The task was for attendees working individually to start to layout the site and to establish clear design ideas. We wanted cartoons of the site which set out the routes and connection – drawing using the black felt pen, the development areas – using the red pen, and the green spaces – you guessed it using the green pen. It was not long before people were asking for a blue pen as lakes; wetlands and the like began to be considered. At first the room was quite as people worked quietly deep in thought. Then the room came alive as people began to look at each other work and debate their ideas. So we have 40 different plans for the site. All were pinned up and reviewed as a group. I was struck by the quality of the thinking. All these plans will be pinned up on Saturday from 12-2pm. There were many creative leaps and I particularly liked the idea of retaining striking views towards the peaks and creating new wetland and water spaces.
Some people were concerned that we didn’t have sufficient information to start to design the site. But this concern way promptly addressed by a technical panel review covering a wide range of topics. This started with a view from the landowner BAE Systems design team. They made clear that generating a commercial return for the site is a priority; but that they do also value the legacy of the site and that they want to do a proper job and create a high quality place.
From education and health it was good to see the two Councils working together to present a clear agenda. A primary school is likely to be needed with major new residential development. In terms of health, the picture is not so clear cut with existing health centres having a key role to play. Healthy lifestyles and general wellbeing were also underlined as important. For example, places to play outside and to exercise and the ability to walk and cycle through the scheme, could all be supported by the design.
The landscape perspective was also set out and the need to work with existing ecology and habitats was underlined. The development could also create improved conditions for wildlife. As yet there have been no detailed surveys and this will be addressed going forward by the landowner.
Heritage and the special history of the site were also described. Whilst none of the buildings on the site are architecturally valuable or protected by listings the original AVRO hanger and heritage centre were described as being important. There will also need to be orientation and a way of telling the storey of the site even if buildings and the runway are removed.
The transport position was also described by the land owners design team and whilst there is no traffic modelling available yet the key principle is that there should be no increase in peak hour traffic (based on when the site was fully active) without investment in new or improved infrastructure.

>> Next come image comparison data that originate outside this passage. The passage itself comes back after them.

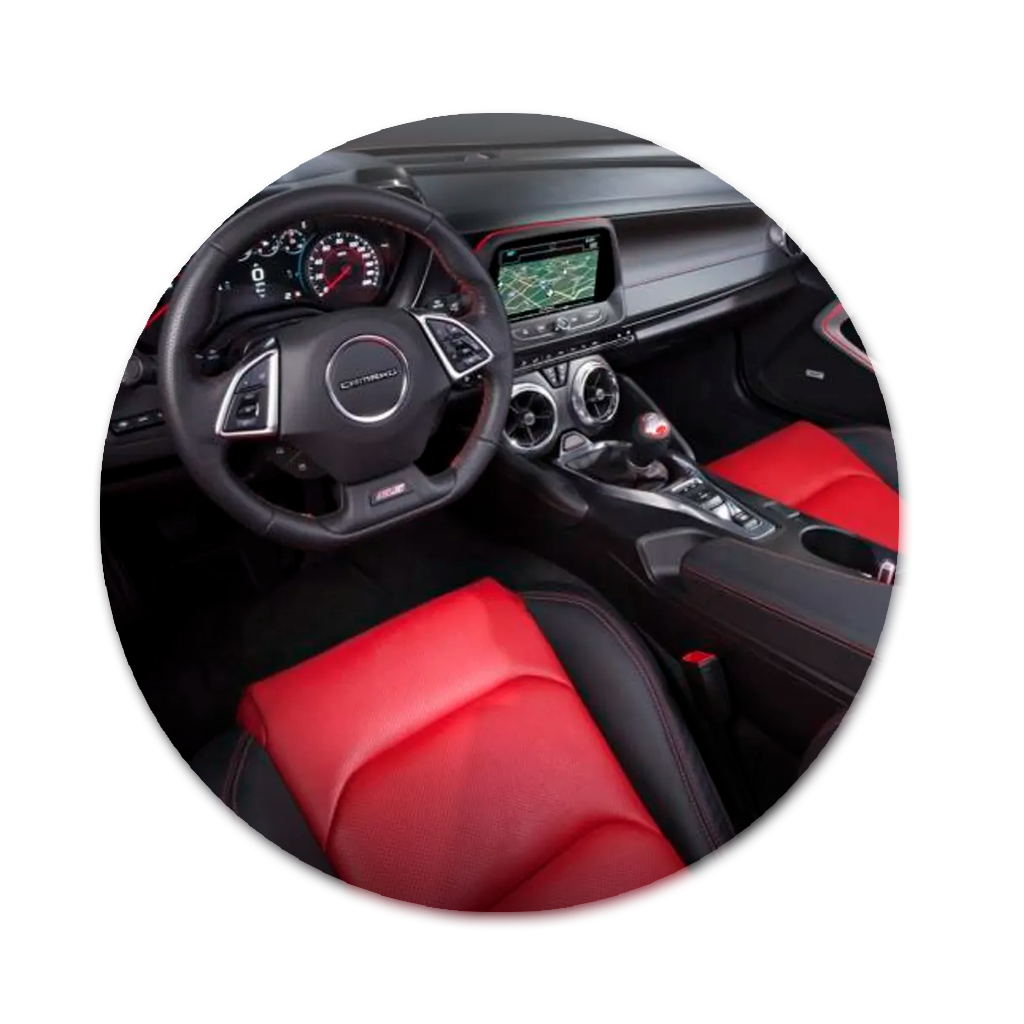
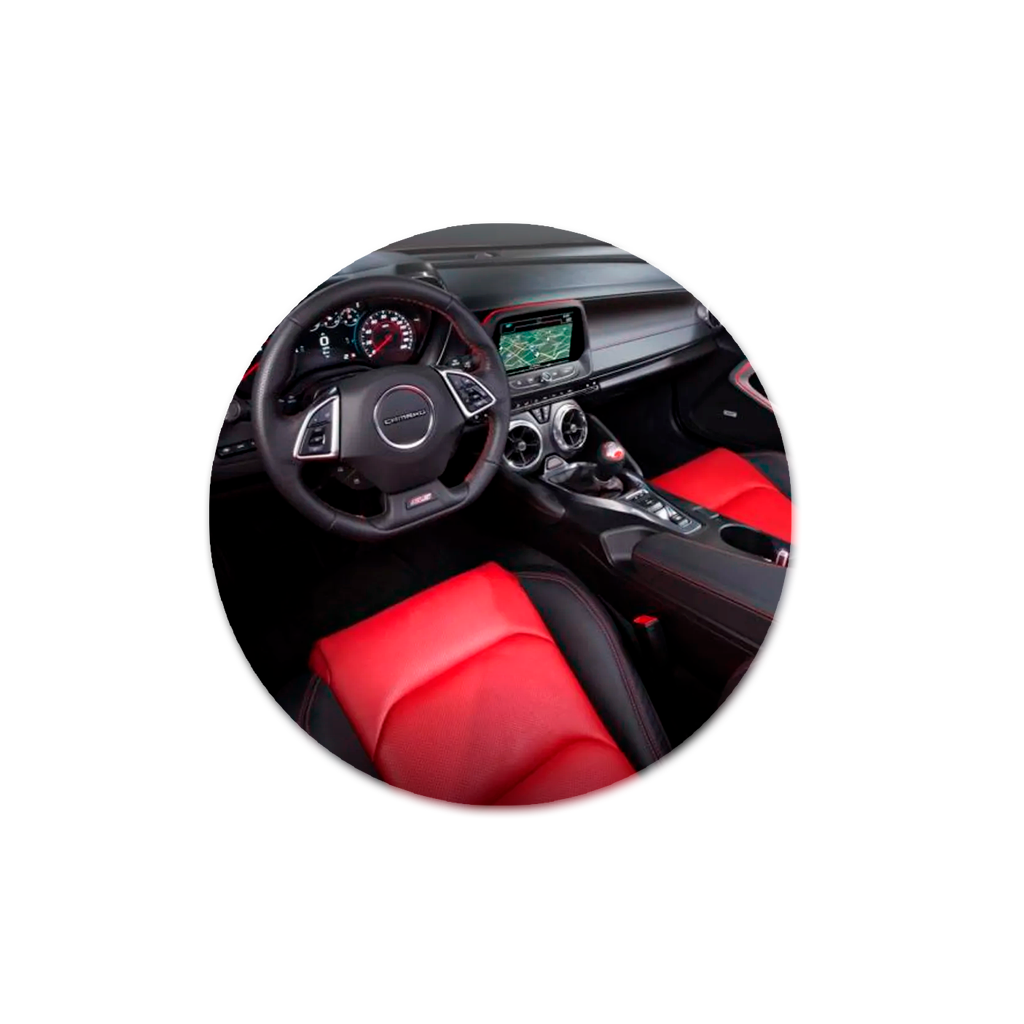
actualizacion diseño

diff --git a/src/app/components/Navbar.js b/src/app/components/Navbar.js
@@ -9,27 +9,27 @@ import { useState } from 'react';
 export default function Navbar() {
   const { cartLength } = useAppContext();
   const [showVehicles, setShowVehicles] = useState(false);
-  const [vehicleQuoted, setVehicleQuoted] = useState(false); // Estado para la alerta
-  let timer; // Variable para el temporizador
+  const [vehicleQuoted, setVehicleQuoted] = useState(false);
+  let timer; 
 
   const handleVehiclesHover = () => {
-    clearTimeout(timer); // Limpia el temporizador si está activo
+    clearTimeout(timer); 
     setShowVehicles(true);
   };
 
   const handleVehiclesLeave = () => {
-    // Inicia un temporizador para cerrar el menú después de un breve período
+   
     timer = setTimeout(() => {
       setShowVehicles(false);
-    }, 200); // Puedes ajustar el tiempo en milisegundos (por ejemplo, 300ms)
+    }, 200); 
   };
 
-  // Función para mostrar la alerta de vehículo cotizado
+
   const handleQuoteAlert = () => {
     setVehicleQuoted(true);
     setTimeout(() => {
-      setVehicleQuoted(false); // Ocultar la alerta después de un tiempo
-    }, 3000); // La alerta se oculta después de 3 segundos
+      setVehicleQuoted(false); 
+    }, 3000); 
   };
 
   return (
@@ -57,10 +57,10 @@ export default function Navbar() {
                 className={`absolute top-full left-0 mt-2 w-[1400px] bg-white text-black rounded-lg shadow-lg z-20 pl-10 transition-all duration-250 ease-out transform ${
                   showVehicles ? 'opacity-100 translate-y-0 visible' : 'opacity-0 -translate-y-2 invisible'
                 }`}
-                onMouseEnter={handleVehiclesHover} // Mantener abierto cuando el mouse está dentro del menú
-                onMouseLeave={handleVehiclesLeave} // Cerrar cuando el mouse sale del menú
+                onMouseEnter={handleVehiclesHover}
+                onMouseLeave={handleVehiclesLeave} 
               >
-                <ProductsGrid onQuote={handleQuoteAlert} /> {/* Pasa la función al ProductsGrid */}
+                <ProductsGrid onQuote={handleQuoteAlert} /> 
               </div>
             </li>
             <li>
@@ -83,11 +83,10 @@ export default function Navbar() {
         <div className='relative'>
           <FaCartShopping size={30} />
           {cartLength > 0 && (
-            <span className='absolute top-5 left-5 flex items-center justify-center bg-black text-white rounded-full w-2 h-4 p-4 text-sm'>
+            <span className='absolute top-5 left-5 flex items-center justify-center bg-yellow-500 text-white rounded-full w-2 h-4 p-3 text-sm'>
               {cartLength}
             </span>
           )}
-          {/* Alerta de vehículo cotizado */}
           {vehicleQuoted && (
             <span className='absolute top-0 left-10 bg-yellow-500 text-black p-2 rounded-lg transition-opacity duration-300'>
               Vehículo cotizado!

diff --git a/src/app/components/CustomizeProduct.js b/src/app/components/CustomizeProduct.js
@@ -40,7 +40,6 @@ const CustomizeProduct = ({ product, onComplete }) => {
     { name: "Cuero rojo", image: "/imgs/cuero_rojo.png" },
   ];
 
-  // Imagen del vehículo según el color seleccionado o imagen del interior si está seleccionado
   const selectedVehicleImage = selectedTab === "interior" 
     ? interior 
       ? interiorOptions.find(opt => opt.name === interior)?.image 
@@ -110,23 +109,20 @@ const CustomizeProduct = ({ product, onComplete }) => {
   };
 
   return (
-    <div className="customization-container p-4 flex pb-60"> {/* Agregar padding-bottom aquí */}
-      {/* Imagen del Vehículo o Interior */}
+    <div className="customization-container p-5 flex pb-60"> 
       <div className="w-1/2 flex justify-center items-center">
         {selectedVehicleImage ? (
-          <Image src={selectedVehicleImage} alt={product.name} width={500} height={500} />
+          <Image src={selectedVehicleImage} alt={product.name} width={600} height={500} />
         ) : (
           <p className="text-center text-gray-500">Seleccione un color o un interior</p>
         )}
       </div>
 
-      {/* Sección de Personalización o Resumen Final */}
       <div className="w-1/2 pl-8">
         <h2 className="text-3xl font-bold mb-6">{product.name}</h2>
 
         {showFinalSummary ? (
           <div>
-            {/* Resumen final */}
             <div className="mt-8 p-4 border-t border-gray-200 text-lg">
               <h4 className="text-2xl font-semibold mb-4">Resumen final</h4>
               <p className="text-gray-700">Modelo: {model || "No seleccionado"}</p>
@@ -151,7 +147,6 @@ const CustomizeProduct = ({ product, onComplete }) => {
           </div>
         ) : (
           <>
-            {/* Menú de opciones con subrayado dinámico */}
             <div className="flex gap-8 mb-6 relative text-xl font-semibold">
               <button
                 onClick={() => setSelectedTab("model")}
@@ -182,10 +177,8 @@ const CustomizeProduct = ({ product, onComplete }) => {
               />
             </div>
 
-            {/* Opciones de Personalización */}
             {renderOptions()}
 
-            {/* Resumen de selección durante la elección */}
             <div className="mt-8 p-4 border-t border-gray-200 text-lg">
               <h4 className="text-xl font-semibold">Resumen de selección</h4>
               {model && <p className="text-gray-700">Modelo seleccionado: {model}</p>}

diff --git a/src/app/components/ProductSingle.js b/src/app/components/ProductSingle.js
@@ -20,9 +20,9 @@ const ProductSingle = ({ product }) => {
   const { handleAddToCart } = useAppContext();
 
   const handleCustomizeComplete = (options) => {
-    setSelectedOptions(options); // Actualizar opciones seleccionadas
-    setShowCustomize(false); // Volver a la vista del producto
-    setHasCustomized(true); // Indicar que la personalización ha sido completada
+    setSelectedOptions(options); 
+    setShowCustomize(false); 
+    setHasCustomized(true); 
   };
 
   const addToCart = () => {
@@ -42,24 +42,21 @@ const ProductSingle = ({ product }) => {
     <div className="py-40 pb-60">
       {!showCustomize ? (
         <div className="grid grid-cols-12 bg-white p-8">
-          {/* Imagen del Producto con el último color seleccionado */}
           <div className="col-span-6 flex justify-center items-center">
             <Image
               src={`/imgs/${selectedOptions.image}`}
-              width={600}
+              width={650}
               height={600}
               alt={name}
               className=""
             />
           </div>
 
-          {/* Detalles del Producto */}
           <div className="col-span-6 flex flex-col items-start pl-8">
             <h1 className="text-3xl font-bold text-black mb-2">{name}</h1>
             <p className="text-xl font-bold text-black mb-4">{description}</p>
             <h3 className="text-3xl font-bold text-black mb-6">Precio estimado: ${price}</h3>
 
-            {/* Resumen de Personalización */}
             {hasCustomized && (
               <div className="mt-8 p-4 border-t border-gray-200 text-lg">
                 <h4 className="text-2xl font-semibold mb-4">Resumen final</h4>
@@ -69,7 +66,6 @@ const ProductSingle = ({ product }) => {
               </div>
             )}
 
-            {/* Botón de Cotizar ahora */}
             <button
               onClick={addToCart}
               className="bg-yellow-500 text-white py-3 px-6 rounded-lg shadow-lg hover:bg-yellow-600 transition-colors text-lg mt-6"
@@ -77,7 +73,6 @@ const ProductSingle = ({ product }) => {
               Cotizar ahora!
             </button>
 
-            {/* Solo mostrar el botón de Personalizar si no se ha completado la personalización */}
             {!hasCustomized && (
               <button
                 className="bg-blue-500 text-white py-3 px-6 rounded-lg shadow-lg hover:bg-blue-600 transition-colors text-lg mt-4"

diff --git a/src/app/components/ProductsGrid.js b/src/app/components/ProductsGrid.js
@@ -29,10 +29,9 @@ export default function ProductsGrid({ onCotizaClick }) {
     <section className="mb-16 pt-10">
       <Inner>
         <div className="grid grid-cols-12 gap-6">
-          {/* Columna izquierda para categorías */}
             <div className="col-span-2 bg-white p-6 rounded-lg">
             <h2 className="text-4xl font-bold mb-2">All the Vehicles</h2>
-            <ul className="text-3xl font-semibold space-y-2"> {/* Cambia aquí a text-4xl para un texto más grande */}
+            <ul className="text-3xl font-semibold space-y-2"> 
               <li>Electric</li>
               <li>SUV</li>
               <li>Trucks</li>
@@ -48,14 +47,13 @@ export default function ProductsGrid({ onCotizaClick }) {
                     : 'bg-gray-200 text-gray-800 cursor-not-allowed'
                 }`}
                 disabled={!selectedVehicle}
-                onClick={onCotizaClick} // Llamar a onCotizaClick al hacer clic
+                onClick={onCotizaClick} 
               >
                 Cotizá ahora!
               </button>
             </Link>
           </div>
 
-          {/* Columna derecha para la galería de vehículos */}
           <div className="col-span-9 grid grid-cols-4 gap-6">
             {products.map((item) => (
               <ProductCard

diff --git a/src/app/components/cart/ProductsCheckout.js b/src/app/components/cart/ProductsCheckout.js
@@ -10,18 +10,16 @@ const ProductsCheckout = () => {
     <div className="p-8 bg-gray-100 rounded-lg">
       {cart.map((product) => (
         <div key={product.id} className="flex flex-col items-start mb-6">
-          {/* Imagen del vehículo en su último color seleccionado */}
           <div className="flex justify-center w-full mb-6">
             <Image
               src={`/imgs/${product.image}`}
               alt={product.name}
-              width={300}
-              height={300}
+              width={500}
+              height={500}
               className="rounded-lg"
             />
           </div>
 
-          {/* Resumen de selección */}
           <div className="text-left w-full">
             <h3 className="text-3xl font-bold mb-4">{product.name}</h3>
             <p className="text-xl mb-2"><span className="font-semibold">Modelo:</span> {product.model}</p>

diff --git a/src/app/api/customizationOptions.js b/src/app/api/customizationOptions.js
@@ -1,13 +1,13 @@
-import dbConnect from '@/lib/dbConnect'; // Ajusta la ruta si es necesario
+import dbConnect from '@/lib/dbConnect'; 
 import CustomizationOptions from '@/models/CustomizationOptions';
 
 export default async function handler(req, res) {
   await dbConnect();
 
   try {
-    const options = await CustomizationOptions.find(); // Obtener todos los documentos de la colección
-    console.log(options); // Log para verificar la salida
-    res.status(200).json(options); // Devolver los datos en formato JSON
+    const options = await CustomizationOptions.find(); 
+    console.log(options);
+    res.status(200).json(options); 
   } catch (error) {
     console.error("Error fetching customization options:", error);
     res.status(500).json({ message: 'Error fetching customization options' });

diff --git a/src/app/cart/page.js b/src/app/cart/page.js
@@ -4,11 +4,10 @@ import CartForm from "../components/CartForm/CartForm";
 
 const Cart = () => {
   return (
-    <section className="h-auto mt-12 mb-12 py-12 pb-40 bg-white"> {/* Fondo blanco y mayor margen */}
+    <section className="h-auto mt-12 mb-12 py-12 pb-40 bg-white">
       <Inner>
         <div className="grid grid-cols-12 gap-8">
           <div className="col-span-12 lg:col-span-7 bg-white p-8 shadow-lg rounded-lg">
-            {/* Título más grande y resaltado */}
             <h2 className="text-3xl font-bold mb-6 text-black">
               Vehículo a Cotizar
             </h2>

The need for sustainable development was underline in both the planning and regeneration presentations. The site has a development future and that was not in question. The nature, scale and type of development, needs to be explored and this will include a requirement for affordable housing for local people. It was noted that this is a major inward investment opportunity and that the involvement of local people in the Design Enquiry reflects the Governments Localism agenda and the Councils will take the outcomes of this very seriously.
OK… so another intensive day with a lot of ground covered. We have lots more information and the basics of the planning and infrastructure requirements. We have 40 different site designs and lots of great ideas. And the intention on Thursday is to take all of this work on to the next stage.